Wedding Gift tutorial – Personal Olive Oil with Clay Coins – step by step
What you’ll need:
Clay/ Das (1 Kg produced about 200 coins), find in any craft shop
Simple vegetable oil
Round cookie cutter
Pre ordered rubber stamp with your text
Baking sheets (prevent clay from sticking to surface)
Piece of thin cotton fabric (about 30*30 cm)
Olive oil bottles
Olive oil (for Jewish wedding- take note e it should be kosher)
Syringe – to help fill bottles with olive oil
Pre -cut and hole punched papers of your choice
Pen to write name and table numbers
Herb of your choice – rosemary will be great
getting down with it:
1. Work with small quantity of clay, a size of a grapefruit is great. Kneed your clay well.

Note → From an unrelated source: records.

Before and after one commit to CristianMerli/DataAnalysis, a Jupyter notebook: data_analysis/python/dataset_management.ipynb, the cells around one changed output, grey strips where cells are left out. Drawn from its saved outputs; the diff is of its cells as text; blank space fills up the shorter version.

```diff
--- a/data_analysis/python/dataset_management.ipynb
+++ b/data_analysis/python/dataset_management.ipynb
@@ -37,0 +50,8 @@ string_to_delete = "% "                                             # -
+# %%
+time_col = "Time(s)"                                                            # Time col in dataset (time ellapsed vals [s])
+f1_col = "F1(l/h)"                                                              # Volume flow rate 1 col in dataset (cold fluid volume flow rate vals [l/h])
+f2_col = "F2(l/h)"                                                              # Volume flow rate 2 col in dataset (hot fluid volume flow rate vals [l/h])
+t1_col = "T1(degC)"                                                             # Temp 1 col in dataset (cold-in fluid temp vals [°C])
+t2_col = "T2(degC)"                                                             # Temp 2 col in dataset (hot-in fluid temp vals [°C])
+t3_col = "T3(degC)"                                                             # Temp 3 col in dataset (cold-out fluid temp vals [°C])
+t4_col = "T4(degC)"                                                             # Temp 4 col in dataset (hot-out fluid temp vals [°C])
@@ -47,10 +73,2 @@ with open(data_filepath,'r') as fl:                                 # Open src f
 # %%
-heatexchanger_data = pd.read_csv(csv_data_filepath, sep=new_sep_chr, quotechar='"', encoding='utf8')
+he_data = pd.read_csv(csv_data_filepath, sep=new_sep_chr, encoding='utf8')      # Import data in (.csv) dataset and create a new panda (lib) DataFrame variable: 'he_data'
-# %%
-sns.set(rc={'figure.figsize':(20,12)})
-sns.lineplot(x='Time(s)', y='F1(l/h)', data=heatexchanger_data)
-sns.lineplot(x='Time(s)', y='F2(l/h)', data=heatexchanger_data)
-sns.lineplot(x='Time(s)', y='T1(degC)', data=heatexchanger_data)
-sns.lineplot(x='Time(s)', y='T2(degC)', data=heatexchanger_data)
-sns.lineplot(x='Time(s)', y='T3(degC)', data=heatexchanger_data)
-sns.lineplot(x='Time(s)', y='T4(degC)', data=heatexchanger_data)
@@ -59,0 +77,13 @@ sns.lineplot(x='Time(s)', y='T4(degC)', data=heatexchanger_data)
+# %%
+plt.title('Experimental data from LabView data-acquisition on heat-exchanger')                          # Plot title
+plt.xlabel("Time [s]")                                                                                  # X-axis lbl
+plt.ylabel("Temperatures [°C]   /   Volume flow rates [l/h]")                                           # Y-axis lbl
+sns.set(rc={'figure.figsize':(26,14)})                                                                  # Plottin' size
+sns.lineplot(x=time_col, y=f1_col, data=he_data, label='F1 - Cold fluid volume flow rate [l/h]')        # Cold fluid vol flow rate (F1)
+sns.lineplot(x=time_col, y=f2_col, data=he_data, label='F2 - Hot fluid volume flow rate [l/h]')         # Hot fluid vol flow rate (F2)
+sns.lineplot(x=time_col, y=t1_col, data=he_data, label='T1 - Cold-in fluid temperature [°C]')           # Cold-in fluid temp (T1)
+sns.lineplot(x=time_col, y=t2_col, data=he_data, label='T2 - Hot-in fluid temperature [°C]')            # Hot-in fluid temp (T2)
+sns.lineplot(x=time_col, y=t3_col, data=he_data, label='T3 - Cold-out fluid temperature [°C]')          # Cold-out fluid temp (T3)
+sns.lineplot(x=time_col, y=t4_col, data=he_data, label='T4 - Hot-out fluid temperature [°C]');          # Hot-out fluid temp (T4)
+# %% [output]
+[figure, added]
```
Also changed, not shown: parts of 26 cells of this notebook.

If your clay is too dry it will be hard to knead and it will crack once you’ll try to flatten it. In this case you’ll need to moist it- wrap it up with well damp fabric cloth for few minutes. The clay will absorb the water and will be easier to work with.
2. Use your hands to flatten your clay, place the clay on your working surface (I used baking sheets on table, to prevent the clay from sticking to the table) and use rolling pin to flatten it to about half a centimeter.
3. Now, take your cookie cutter and cut your “clay cookies”. I used a cape from my laundry’s softener, it worked well for me, and its was easy to hold. Don’t worry if your not getting a perfect edge finish or shape, it should have a natural feel. if you wish to have a smooth finish edges, wet your finger and gently rub the edge.
If needed, You could dip the cap’s rims in water to help prevent the clay from sticking to it. I find it not a must do.
4. In order to stamp your clay, its best to brush some oil on the rubber stamp. You can use any kind of vegetable oil. Brush it generously but don’t exaggerate, you don’t want your coins to be too oily. I assure you that after 3-4 times you’ll get the hang of it, and know what is the right amount. If needed, gently, use paper towel or cotton to absorb excess oil from coins surface. Yet, don’t bother to much about it!
5. Pierce the coin, using a wooden skewer. Then place the disc on flat surface, pre covered with baking sheet.
Let them dry completely, it will be dry in about 1 hour. Bake them in your oven on 130 C for 30 min. let them cool off completely.
6. Use a natural string, insert clay coin together with one name card. Pull ends of string together & tie a simple knot. Then, tie a second knot with some space from the fist knot- distance rely upon proportion of your r bottle (mine was about 5 cm). Cut off the extra string from edge.
Place the ready string on the bottle neck and see if it works well for you. If needed make adjustments accordingly. Make sure you get your “master” bottle then you could follow the system from there. Touch it up with a herbal stem.
And if you got a lot of bottles to make, make sure you get a good help from somebody.